Data Start Marker

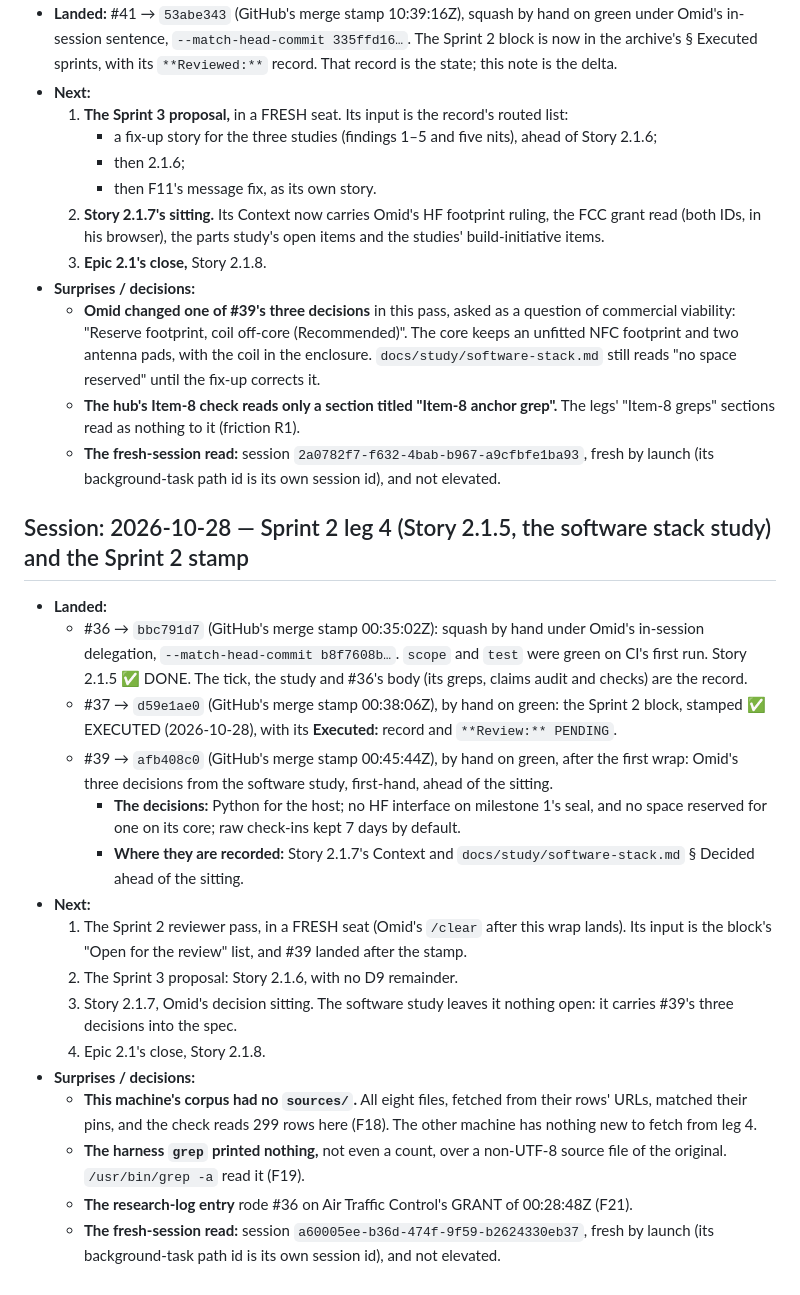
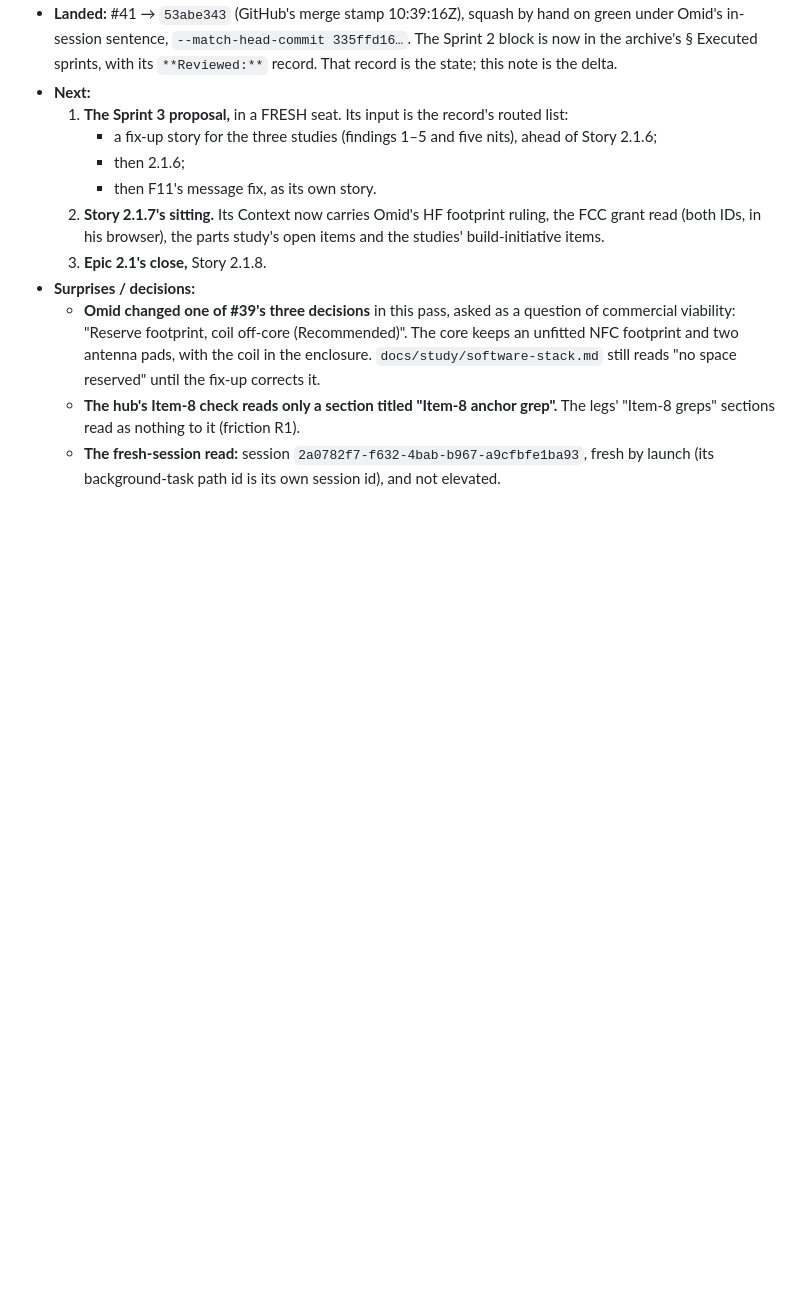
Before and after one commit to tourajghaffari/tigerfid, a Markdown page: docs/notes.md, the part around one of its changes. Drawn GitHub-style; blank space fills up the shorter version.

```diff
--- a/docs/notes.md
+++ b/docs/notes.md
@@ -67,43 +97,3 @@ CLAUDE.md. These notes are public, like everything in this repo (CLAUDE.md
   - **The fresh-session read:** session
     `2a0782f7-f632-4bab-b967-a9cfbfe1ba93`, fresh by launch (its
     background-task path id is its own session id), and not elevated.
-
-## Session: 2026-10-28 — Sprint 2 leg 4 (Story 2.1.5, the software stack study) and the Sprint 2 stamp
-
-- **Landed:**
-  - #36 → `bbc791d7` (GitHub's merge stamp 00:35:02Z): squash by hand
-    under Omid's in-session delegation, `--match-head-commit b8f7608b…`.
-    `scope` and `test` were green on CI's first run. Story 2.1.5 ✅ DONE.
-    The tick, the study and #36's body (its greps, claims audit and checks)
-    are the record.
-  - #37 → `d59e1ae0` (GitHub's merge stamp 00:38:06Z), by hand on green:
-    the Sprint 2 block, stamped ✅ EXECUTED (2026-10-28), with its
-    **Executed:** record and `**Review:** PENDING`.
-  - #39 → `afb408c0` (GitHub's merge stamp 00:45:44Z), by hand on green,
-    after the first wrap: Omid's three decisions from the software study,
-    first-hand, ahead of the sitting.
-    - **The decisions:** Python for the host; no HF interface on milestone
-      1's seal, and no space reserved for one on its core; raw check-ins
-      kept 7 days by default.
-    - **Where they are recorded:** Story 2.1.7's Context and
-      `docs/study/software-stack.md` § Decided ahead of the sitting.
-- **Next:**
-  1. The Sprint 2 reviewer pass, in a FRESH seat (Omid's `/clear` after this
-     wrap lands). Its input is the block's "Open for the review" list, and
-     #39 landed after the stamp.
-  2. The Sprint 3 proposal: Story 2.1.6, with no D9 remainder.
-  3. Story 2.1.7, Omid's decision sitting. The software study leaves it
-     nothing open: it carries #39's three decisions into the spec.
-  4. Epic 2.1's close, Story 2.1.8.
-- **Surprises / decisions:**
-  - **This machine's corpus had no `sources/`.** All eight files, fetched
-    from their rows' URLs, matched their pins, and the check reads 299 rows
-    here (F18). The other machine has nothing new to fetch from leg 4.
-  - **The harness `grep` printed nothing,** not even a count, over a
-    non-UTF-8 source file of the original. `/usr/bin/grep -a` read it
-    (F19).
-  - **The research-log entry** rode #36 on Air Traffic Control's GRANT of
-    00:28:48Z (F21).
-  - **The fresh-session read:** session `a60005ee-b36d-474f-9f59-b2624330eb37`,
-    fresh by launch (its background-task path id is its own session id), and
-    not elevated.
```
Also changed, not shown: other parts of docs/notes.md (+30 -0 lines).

Data End Marker

What the exercise asks → Which lines in the listing hold the word "space"? Copy them out.

Exercise result →
Before and after one commit to tourajghaffari/tigerfid, a Markdown page: docs/notes.md, the part around one of its changes. Drawn GitHub-style; blank space fills up the shorter version.
-      1's seal, and no space reserved for one on its core; raw check-ins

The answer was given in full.